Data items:
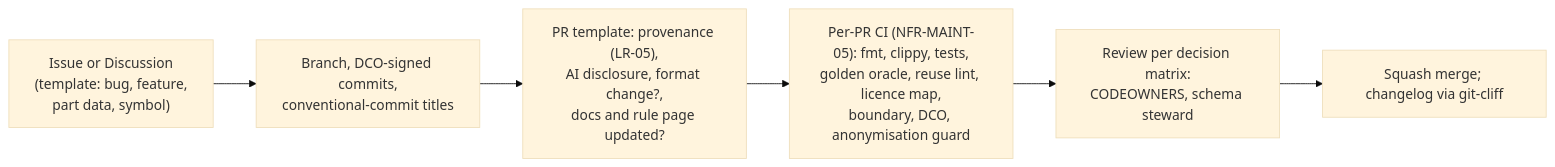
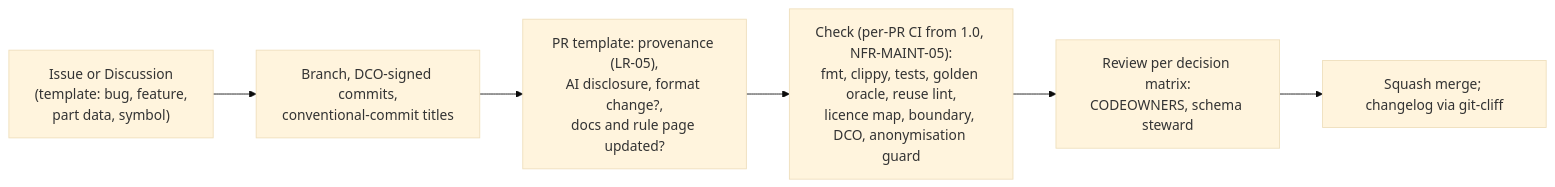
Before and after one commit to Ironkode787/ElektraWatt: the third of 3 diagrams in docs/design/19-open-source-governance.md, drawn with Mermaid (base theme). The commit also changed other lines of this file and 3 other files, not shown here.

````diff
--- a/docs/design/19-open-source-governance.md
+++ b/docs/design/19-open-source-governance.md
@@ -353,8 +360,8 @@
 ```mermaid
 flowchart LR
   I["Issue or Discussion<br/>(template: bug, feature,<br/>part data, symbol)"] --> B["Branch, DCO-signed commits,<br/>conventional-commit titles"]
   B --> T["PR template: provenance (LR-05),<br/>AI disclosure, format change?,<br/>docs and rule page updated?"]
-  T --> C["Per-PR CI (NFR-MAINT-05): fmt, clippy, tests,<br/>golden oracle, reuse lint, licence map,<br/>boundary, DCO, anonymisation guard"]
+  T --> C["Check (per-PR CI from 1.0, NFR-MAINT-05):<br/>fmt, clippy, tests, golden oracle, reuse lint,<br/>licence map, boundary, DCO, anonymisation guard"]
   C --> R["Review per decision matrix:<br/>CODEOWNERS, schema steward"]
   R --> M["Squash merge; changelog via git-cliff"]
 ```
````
==
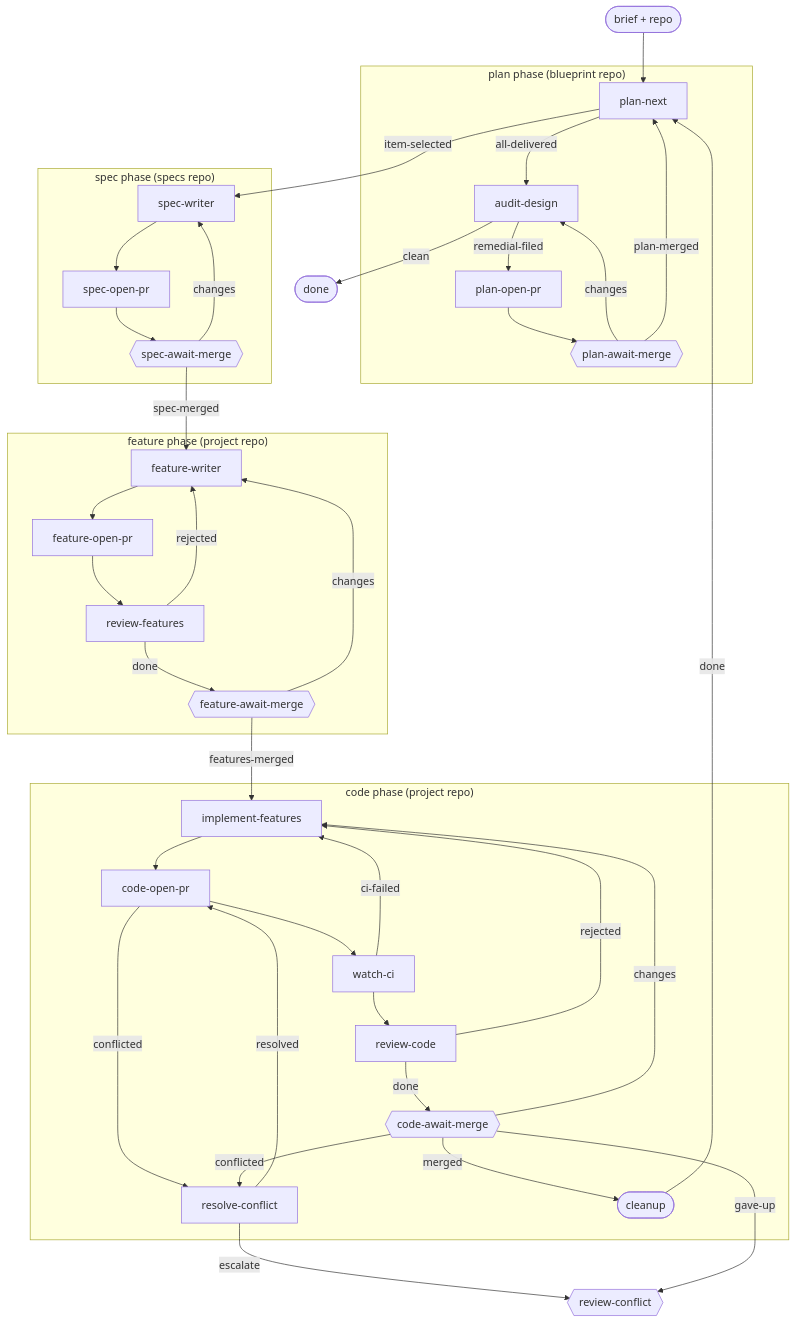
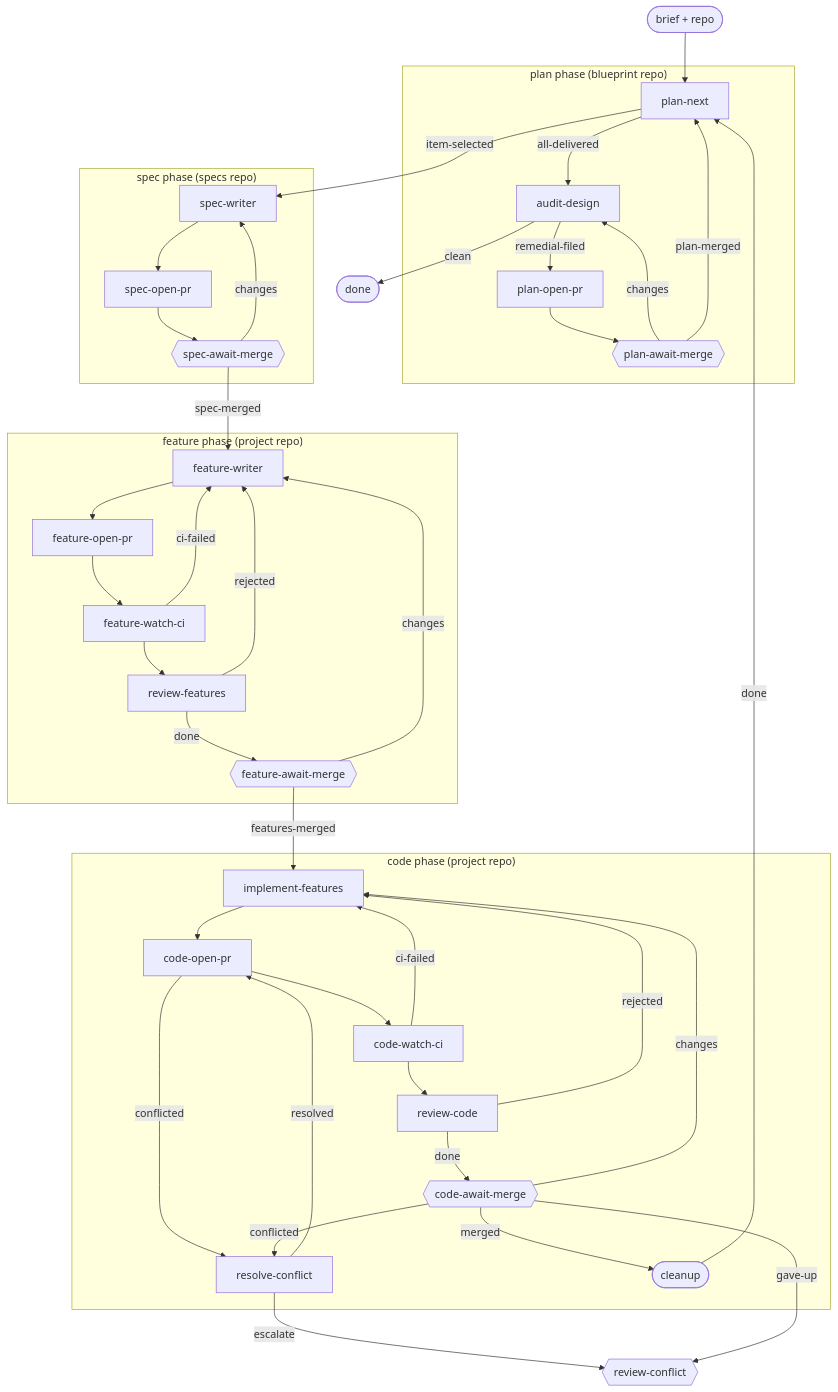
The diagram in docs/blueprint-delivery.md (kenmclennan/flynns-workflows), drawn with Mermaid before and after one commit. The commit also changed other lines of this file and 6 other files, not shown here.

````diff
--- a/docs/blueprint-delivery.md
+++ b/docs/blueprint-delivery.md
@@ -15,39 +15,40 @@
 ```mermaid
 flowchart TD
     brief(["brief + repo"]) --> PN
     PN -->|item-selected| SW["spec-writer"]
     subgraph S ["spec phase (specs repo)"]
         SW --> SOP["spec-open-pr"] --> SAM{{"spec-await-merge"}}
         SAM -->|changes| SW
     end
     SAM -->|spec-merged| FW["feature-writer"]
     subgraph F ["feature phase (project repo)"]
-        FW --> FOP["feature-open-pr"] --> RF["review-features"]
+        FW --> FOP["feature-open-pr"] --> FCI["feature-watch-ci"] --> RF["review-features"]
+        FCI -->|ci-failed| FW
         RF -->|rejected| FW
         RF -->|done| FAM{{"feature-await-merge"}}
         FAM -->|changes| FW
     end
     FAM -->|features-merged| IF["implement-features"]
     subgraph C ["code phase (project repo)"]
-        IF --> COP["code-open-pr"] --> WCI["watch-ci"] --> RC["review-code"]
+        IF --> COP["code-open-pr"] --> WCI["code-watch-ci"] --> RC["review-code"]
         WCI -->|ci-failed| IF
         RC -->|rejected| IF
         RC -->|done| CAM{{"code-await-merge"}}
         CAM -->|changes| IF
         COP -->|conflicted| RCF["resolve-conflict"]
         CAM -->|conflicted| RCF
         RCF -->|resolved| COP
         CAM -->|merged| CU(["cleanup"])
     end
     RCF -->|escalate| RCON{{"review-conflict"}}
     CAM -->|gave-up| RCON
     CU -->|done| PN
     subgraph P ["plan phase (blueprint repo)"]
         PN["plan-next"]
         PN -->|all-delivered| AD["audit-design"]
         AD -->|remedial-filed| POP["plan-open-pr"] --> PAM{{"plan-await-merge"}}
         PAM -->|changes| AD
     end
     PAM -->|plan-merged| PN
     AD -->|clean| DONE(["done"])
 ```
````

◆ ACTIVITY
Filter the lines above, keeping and copying those that contain "repo".

◆ WORKED SOLUTION
     brief(["brief + repo"]) --> PN
     subgraph S ["spec phase (specs repo)"]
     subgraph F ["feature phase (project repo)"]
     subgraph C ["code phase (project repo)"]
     subgraph P ["plan phase (blueprint repo)"]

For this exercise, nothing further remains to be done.